Shoshong is a town in Botswana, formerly the chief settlement of the eastern Bamangwato.

Physical location[edit]

Shoshong is located at latitude -22.95, longitude +26.48, in the Central District, about 200 miles (320 km) N.N.E. of Mafeking and 30 miles (48 km) N. of Shoshong Road Station on the Cape Town-Bulawayo railway. It is 40 km west of Mahalapye on a traveling distance. The town is situated 3,000 ft (910 m) above sea level in the valley of the Shoshong, an intermittent tributary of the Limpopo. The villages that are around Shoshong are Tobela, Ikongwe, Kalamare, Mmutane, and Mosolotshane.

It is described as a very hot and rocky place.It receives heavy rains sometimes in summer and it is windy almost every day. It is circled around by a lot of hills used for grazing cattle.

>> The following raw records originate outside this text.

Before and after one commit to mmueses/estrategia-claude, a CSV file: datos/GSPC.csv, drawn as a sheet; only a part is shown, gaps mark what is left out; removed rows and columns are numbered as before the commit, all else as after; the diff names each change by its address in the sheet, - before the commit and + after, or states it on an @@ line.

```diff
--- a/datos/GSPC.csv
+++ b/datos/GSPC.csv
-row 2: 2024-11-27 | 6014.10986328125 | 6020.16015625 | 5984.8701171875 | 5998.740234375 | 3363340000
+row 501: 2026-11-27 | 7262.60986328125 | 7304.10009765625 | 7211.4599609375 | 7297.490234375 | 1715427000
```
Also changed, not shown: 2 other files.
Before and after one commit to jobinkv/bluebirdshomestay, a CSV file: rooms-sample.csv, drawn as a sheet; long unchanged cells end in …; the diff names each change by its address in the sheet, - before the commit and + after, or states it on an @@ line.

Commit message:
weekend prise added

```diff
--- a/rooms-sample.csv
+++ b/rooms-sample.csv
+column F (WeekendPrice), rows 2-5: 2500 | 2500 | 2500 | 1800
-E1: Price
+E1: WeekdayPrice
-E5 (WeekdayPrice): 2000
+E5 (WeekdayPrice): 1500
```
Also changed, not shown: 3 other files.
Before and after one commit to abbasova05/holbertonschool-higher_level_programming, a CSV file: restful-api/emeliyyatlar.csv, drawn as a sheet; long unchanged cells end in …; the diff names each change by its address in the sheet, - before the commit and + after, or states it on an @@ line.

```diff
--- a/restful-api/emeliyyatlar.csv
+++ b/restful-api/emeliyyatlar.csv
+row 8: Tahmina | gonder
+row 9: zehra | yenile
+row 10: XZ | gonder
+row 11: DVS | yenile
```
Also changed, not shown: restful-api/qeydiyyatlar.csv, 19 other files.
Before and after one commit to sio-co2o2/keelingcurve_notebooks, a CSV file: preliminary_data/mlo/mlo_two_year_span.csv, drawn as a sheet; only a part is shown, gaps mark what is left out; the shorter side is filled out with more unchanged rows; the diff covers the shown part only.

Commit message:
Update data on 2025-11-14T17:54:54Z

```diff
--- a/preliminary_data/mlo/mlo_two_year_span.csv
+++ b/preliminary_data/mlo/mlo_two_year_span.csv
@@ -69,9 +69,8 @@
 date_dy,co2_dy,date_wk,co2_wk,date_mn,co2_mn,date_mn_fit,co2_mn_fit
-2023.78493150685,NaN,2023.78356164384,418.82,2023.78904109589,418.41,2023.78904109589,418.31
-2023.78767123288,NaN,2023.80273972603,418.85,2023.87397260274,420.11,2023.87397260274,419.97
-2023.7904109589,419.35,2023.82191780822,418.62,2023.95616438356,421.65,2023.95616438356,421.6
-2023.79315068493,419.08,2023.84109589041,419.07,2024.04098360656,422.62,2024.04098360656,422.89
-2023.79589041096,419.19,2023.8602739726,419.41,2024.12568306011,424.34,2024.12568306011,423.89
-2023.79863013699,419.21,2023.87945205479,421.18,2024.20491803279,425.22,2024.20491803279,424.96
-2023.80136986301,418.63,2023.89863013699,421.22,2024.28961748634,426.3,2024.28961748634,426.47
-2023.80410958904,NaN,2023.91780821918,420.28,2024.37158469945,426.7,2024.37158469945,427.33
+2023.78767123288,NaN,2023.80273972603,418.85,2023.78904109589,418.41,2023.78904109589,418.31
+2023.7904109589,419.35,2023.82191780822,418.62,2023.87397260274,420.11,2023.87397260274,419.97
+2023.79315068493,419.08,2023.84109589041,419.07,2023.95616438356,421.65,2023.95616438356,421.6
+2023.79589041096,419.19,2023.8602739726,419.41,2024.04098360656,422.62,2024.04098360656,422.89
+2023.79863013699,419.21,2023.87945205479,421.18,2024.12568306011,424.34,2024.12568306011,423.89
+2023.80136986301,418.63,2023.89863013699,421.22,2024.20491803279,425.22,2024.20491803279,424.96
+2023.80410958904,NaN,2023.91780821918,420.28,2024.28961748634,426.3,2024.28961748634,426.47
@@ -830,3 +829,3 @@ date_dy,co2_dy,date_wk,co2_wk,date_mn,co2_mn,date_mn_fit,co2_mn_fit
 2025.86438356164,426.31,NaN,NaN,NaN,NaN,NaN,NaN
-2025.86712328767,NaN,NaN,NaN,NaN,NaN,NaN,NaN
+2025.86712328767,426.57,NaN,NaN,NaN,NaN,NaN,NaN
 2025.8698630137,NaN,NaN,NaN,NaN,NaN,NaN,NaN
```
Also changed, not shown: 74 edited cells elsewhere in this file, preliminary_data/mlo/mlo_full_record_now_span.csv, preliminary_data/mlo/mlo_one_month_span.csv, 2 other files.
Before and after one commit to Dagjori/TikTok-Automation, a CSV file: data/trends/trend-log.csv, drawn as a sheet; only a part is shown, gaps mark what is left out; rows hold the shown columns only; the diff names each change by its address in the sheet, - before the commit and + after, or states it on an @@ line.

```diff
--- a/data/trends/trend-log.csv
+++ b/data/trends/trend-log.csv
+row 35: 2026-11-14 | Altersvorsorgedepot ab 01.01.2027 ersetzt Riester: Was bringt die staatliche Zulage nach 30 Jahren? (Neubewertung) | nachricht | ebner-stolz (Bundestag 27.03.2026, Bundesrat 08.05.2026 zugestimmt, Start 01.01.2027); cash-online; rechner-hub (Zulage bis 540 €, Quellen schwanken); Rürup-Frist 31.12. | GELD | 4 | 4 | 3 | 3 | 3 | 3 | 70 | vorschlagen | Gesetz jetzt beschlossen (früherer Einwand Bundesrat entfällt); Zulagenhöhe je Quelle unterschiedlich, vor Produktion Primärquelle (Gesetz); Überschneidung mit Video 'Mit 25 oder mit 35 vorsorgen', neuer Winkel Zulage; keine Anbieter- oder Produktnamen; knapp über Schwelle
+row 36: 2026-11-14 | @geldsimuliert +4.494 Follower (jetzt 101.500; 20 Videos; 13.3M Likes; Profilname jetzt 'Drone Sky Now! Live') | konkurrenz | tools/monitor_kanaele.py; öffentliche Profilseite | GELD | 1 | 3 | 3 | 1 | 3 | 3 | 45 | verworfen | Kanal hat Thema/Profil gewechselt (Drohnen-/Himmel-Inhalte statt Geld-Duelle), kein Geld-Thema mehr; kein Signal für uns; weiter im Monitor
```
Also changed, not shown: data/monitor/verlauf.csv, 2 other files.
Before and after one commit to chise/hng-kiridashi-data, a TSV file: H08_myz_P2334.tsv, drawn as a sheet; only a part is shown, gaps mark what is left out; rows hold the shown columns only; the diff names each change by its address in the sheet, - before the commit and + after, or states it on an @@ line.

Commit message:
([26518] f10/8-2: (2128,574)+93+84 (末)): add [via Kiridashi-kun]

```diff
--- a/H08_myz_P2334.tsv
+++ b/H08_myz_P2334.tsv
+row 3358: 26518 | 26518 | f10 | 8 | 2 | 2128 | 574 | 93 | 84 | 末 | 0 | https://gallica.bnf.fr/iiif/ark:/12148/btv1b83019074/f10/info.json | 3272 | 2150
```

History[edit]

Shoshong was initially inhabited by Baphaleng (Tlou and Campbell 1997; A.M. Chebanne and K.C. Monaka 2008), who were later joined by Bakaa, and later BaNgwato under King Sekgoma I. Oral traditions from the village points that Baphaleng chief invited Bangwato from Mosu where they were continuously harassed and vulnerable to Matebele attacks. The site of Shoshong was chosen as being easily defensible against the Matabele.

Being the meeting place of trade routes from south and north it was of considerable importance to early explorers (including David Livingstone) and traders in South-Central Africa.

A mission station of the London Missionary Society (preceded for many years by a station of the Hermannsburg Lutheran Missionary Society) was founded here in 1862. Scottish missionary John Mackenzie (1835–99), who lived at Shoshong from 1862–76, "believed that the Ngwato and other African peoples with whom he worked were threatened by Boer freebooters encroaching on their territory from the south", and campaigned "for the establishment of what became the Bechuanaland Protectorate, to be ruled directly from Britain."[1]

In 1875, King Sekgoma was overthrown here by his Christian son Khama (later Khama III/the Great). In 1885 (at the time of the declaration of the British protectorate of Bechuanaland) Shoshong had 20,000 to 30,000 inhabitants, including about twenty Europeans.

The move to Phalapye[edit]

By the 1880s, Shoshong had existed in the same location for forty years, possibly a record for a Tswana town. But it become a 'Desert City', almost waterless with 'one trickling well' and with 'indescribable filth'. Due to the water shortage, in 1888-89, Khama and most of his followers removed about 1890 to Phalatswe/Old Palapye, 95km (60 miles) N.E. of Shoshong, and later to Serowe to the north-west of Palapye. Like Shoshong, these places were built in valleys of tributaries of the Limpopo. To make up for the loss of the defensible location, Khama had made an alliance with the British who were preparing a forward movement to take over Mashonaland and Matabeleland.

However, by 1898, Phalatswe was also running short of water, and Khama ordered some of his people back to Shoshong. The Baphaleng returned in 1900, and the Bakaa in 1902, while the capital relocated to Serowe. At the publication of the 1911 Encyclopædia Britannica, Shoshong had a population of about 800.

Modern Shoshong[edit]

In the 2001 census, the population of "Shoshong and Associated Localities" was listed as 11,176 people, including 7,490 in "Village Shoshong".

In 2012, Kgosi Sediegeng Kgamane’s decision to install his son as chief created controversy. Kgamane is described as "a prominent Mongwato royal and uncle to president Ian Khama."[2]

Historically Shoshong’s chieftainship had been held by three tribes from three different wards of the Bakaa, BaPhaleng and Bagwato simultaneously sitting at the Kgotla to deliberate the issues of the people.

References[edit]

  1. ^ Mackenzie, John (1887). Austral Africa: Losing It or Ruling It; Being Incidents and Experiences in Bechuanaland, Cape Colony, and England. London: Sampson Low, Marston, Searle & Rivington,- via World Digital Library. Retrieved 2014-06-19. 
  2. ^ Dipholo, Kabelo (2012-04-27). "TRIBAL WAR BREWING IN SHOSHONG". The Voice. Retrieved 2014-06-19. 

Public Domain This article incorporates text from a publication now in the public domainChisholm, Hugh, ed. (1911). Encyclopædia Britannica (11th ed.). Cambridge University Press. 

Coordinates: 23°02′S 26°31′E / 23.033°S 26.517°E / -23.033; 26.517